The soundtrack features a bold, terrific, funk-inspired score by Theodore Shapiro and it’s backed up by a selection of funk classics from the period. Jackie’s legendary hit song, “Love Me Sexy,” perfectly captures the flavor of the era’s songs and was written by Nile Rodgers with Will Ferrell, based on Scot Armstrong’s script.
The film is presented in both an “R” rated and an unrated version, via seamless branching. While the difference is between 92 and 99-minute versions, there’s nothing outrageous or explicit in the unrated edition. It seems as if only a few inexplicit additional scenes have been added and it’s doubtful that there’s anything in this cut that’s harder than an “R.”
The Blu-ray presents the film in frequently stunning 1080p. The color palette is garish and vividly colored and it accurately captures the rich multitude of hues on displays with extreme precision and crispness. The imagery is predominantly sharp, and often displays fine detail, but there are several instances where the image seems unstable, particularly during basketball games where there are quick courtside panning shots, and there are brief instances of aliasing, such as on Ferrell’s hideous suit while he’s in the dumpster.
The DTS-HD MA track is in 7.1, and sounds terrific, even when monitored via core-only in 5.1. It’s a rich, clean, and well-balanced replication of a bold, extremely vibrant mix that makes excellent use of the surround channels, has tremendously satisfying, and involving presence, and features intense usage of the LFE channel as well.
Given the loose and improvisatory nature of the dialogue, the improvisations and deleted/alternate scenes are definitely worth a look. All are fully finished and are presented in 1080p and DTS-HD MA 7.1; they look and sound great. Nearly all of the bonus materials are in 1080i/p, though the featurettes occasionally incorporate some standard definition behind-the-scenes footage or interview snippets. “A Brief History of the ABA,” and “Recreating the ABA” are fascinating looks at the ABA era, and include vintage clips and feature comments with some original ABA players, who have cameo appearances in the film. The featurettes are all solid, and are given a tremendous lift by their HD presentation, which increases one’s involvement with the material. One finishes viewing them with an appreciation of this halcyon period in professional basketball.

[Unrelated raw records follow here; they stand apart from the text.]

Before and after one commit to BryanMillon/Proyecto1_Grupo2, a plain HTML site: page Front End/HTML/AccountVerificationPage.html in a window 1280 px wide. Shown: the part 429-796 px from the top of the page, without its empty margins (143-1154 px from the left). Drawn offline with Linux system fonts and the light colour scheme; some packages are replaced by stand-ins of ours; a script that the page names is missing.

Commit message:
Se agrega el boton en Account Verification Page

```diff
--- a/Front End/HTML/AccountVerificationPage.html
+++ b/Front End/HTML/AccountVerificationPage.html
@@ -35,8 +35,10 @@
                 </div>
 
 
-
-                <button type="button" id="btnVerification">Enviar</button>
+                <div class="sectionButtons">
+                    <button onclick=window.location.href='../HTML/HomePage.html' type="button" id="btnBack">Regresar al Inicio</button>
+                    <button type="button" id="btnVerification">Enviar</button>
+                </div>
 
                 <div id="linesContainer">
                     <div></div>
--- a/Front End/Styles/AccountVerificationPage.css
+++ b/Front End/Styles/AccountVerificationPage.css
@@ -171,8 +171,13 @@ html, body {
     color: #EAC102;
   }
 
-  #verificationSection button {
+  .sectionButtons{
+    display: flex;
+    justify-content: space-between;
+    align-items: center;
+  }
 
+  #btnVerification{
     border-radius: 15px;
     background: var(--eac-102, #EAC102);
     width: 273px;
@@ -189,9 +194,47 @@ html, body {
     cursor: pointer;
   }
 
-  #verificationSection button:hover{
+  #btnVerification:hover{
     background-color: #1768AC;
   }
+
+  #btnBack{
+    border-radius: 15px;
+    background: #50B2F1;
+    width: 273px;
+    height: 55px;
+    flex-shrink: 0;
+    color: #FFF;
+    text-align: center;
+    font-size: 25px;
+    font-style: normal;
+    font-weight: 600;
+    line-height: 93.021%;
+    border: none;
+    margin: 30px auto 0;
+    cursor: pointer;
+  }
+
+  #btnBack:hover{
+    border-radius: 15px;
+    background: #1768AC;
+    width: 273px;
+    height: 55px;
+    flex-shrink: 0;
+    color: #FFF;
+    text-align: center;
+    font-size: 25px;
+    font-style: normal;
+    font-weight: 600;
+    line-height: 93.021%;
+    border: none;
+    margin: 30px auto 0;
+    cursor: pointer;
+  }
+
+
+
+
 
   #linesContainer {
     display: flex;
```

The exclusive “Super Agility Trainer” game is (appropriately enough, given the film’s era) an Atari-level game, similar to “Pong,” but it would not play on the Samsung BD-P1000.